While a private entity is not bound by the First Amendment, Bell said, if the government is renting out the space, it makes the situation complicated, because the government is still involved.
ACLU of Indiana executive director, Jane Heneger, said the ACLU looks closely at attempts by government to circumvent the Constitution by privatizing operations that they have a duty to perform. She indicated that it’s not clear cut for a farmers market, because lots of cities don’t operate farmers markets. It’s not clear that it’s part of Bloomington’s public duty to provide a farmers market, she said.
Some questions for panelists were submitted in writing on cards distributed to attendees. One of those left Bell baffled. The question’s prologue recited the basic demographic statistics of Bloomington residents and concluded that this was about the same as what’s represented at the farmers marked. Why was any additional inclusiveness needed?
Bell said, “The person is asking why the city is trying to make the market more inclusive? I don’t quite understand this question.”
Taking a shot at responding to the demographic question, Heneger ventured that there is more to inclusivity than numerical reflection. The ACLU focuses on the idea of “belonging”—which is different from including someone in something that already exists. You don’t invite someone to join something, but rather to create something together, so that it belongs to everyone who created it, Heneger said.
Charlotte, Virginia’s chief of police, Rashall Brackney who joined the panel through a video link, spoke against the idea of meeting some metric of a demographic profile. The question is whether someone feels like they belong in a space, Brackney said.
When Carmichael concluded the panel discussion, she gave the Jan. 9 date for a decision on the market’s future. She said the city had a “strong sense” that many vendors will return.
Based on sentiments expressed by vendors who attended the Nov. 18 meeting of he farmers market advisory council, they’re hoping next year’s advertising budget will be increased. The 2018 farmers market budget shows $1,275 for advertising.
Vendors are also hoping that they will be able to sign a contract for just part of the year, so they can gauge how things are going, and to keep the city incentivized to promote the market through the year.
Protestors have called on market patrons to boycott Schooner Creek Farm. Some long-time patrons have decided to skip the city’s whole market, or to make their trips there efficient and transactional, without lingering.
Farmers market attendance this year, through Nov. 16, was 114,676. That’s about 43 percent of last year’s total of 264,747. It’s about 51 percent of the average attendance over the last decade.

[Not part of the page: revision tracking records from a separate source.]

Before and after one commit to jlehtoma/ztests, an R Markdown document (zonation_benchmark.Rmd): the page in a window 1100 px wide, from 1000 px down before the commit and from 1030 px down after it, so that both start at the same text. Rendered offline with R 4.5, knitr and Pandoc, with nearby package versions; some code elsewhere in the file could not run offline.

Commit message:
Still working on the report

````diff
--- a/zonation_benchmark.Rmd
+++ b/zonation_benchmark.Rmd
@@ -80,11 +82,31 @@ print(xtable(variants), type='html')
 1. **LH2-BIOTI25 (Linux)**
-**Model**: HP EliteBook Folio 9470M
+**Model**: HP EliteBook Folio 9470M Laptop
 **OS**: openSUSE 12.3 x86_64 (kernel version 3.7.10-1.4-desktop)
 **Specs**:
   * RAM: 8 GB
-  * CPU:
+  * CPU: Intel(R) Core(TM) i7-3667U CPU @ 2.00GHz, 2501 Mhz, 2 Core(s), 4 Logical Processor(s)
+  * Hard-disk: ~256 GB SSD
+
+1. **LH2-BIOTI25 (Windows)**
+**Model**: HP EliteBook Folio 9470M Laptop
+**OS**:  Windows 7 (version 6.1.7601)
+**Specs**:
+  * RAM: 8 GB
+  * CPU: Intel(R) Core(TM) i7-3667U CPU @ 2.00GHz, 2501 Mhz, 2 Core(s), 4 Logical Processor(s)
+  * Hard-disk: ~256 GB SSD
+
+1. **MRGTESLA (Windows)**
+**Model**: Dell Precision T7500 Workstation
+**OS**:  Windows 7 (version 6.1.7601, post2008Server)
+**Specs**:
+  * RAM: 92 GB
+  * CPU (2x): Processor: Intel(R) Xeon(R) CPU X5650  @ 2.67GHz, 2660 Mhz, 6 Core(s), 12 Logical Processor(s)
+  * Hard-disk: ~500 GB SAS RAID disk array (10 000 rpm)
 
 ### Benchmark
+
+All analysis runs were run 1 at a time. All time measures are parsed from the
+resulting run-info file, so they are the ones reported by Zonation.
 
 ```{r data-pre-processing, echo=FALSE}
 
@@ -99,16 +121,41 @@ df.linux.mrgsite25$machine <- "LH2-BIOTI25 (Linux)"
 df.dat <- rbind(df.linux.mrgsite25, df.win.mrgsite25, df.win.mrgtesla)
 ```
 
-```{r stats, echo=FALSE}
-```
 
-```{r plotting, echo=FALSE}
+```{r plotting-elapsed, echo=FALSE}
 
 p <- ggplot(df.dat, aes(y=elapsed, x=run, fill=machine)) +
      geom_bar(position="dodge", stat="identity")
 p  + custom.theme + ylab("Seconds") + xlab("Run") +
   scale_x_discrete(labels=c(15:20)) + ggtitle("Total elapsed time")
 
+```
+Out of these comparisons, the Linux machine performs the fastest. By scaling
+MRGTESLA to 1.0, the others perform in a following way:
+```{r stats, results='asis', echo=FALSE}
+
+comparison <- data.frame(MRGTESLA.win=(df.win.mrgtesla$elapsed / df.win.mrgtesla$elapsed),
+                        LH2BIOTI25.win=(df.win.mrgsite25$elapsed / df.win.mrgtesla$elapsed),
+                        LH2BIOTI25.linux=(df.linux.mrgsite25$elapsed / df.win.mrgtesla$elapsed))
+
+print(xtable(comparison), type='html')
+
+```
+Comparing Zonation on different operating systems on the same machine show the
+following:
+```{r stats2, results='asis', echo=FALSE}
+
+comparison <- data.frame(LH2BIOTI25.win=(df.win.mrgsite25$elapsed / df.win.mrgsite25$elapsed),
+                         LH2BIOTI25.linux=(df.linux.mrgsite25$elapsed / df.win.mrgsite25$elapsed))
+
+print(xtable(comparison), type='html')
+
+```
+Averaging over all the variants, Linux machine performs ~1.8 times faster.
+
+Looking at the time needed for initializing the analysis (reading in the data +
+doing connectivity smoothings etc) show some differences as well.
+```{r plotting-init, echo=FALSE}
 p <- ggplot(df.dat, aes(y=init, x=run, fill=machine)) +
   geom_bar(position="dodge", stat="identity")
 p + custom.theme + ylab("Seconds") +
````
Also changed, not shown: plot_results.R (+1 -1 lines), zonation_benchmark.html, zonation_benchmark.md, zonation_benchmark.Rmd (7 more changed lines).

Former market patrons are finding places other than the city’s farmers market to buy local vegetables. Farmers market vendor Susan Welsand, aka the Chile Woman, told The Beacon that for the month of November she’d been been selling her peppers at a location on the east side of town that Bloomingfoods has made available.
Welsand said about a dozen vendors were using the space in November. On two of the Saturdays she had strong sales, Welsand said, and on the one day when sales were weaker, the weather was bad.
The location has been used by some vendors since early August, when Bloomington suspended the farmers market for two weeks.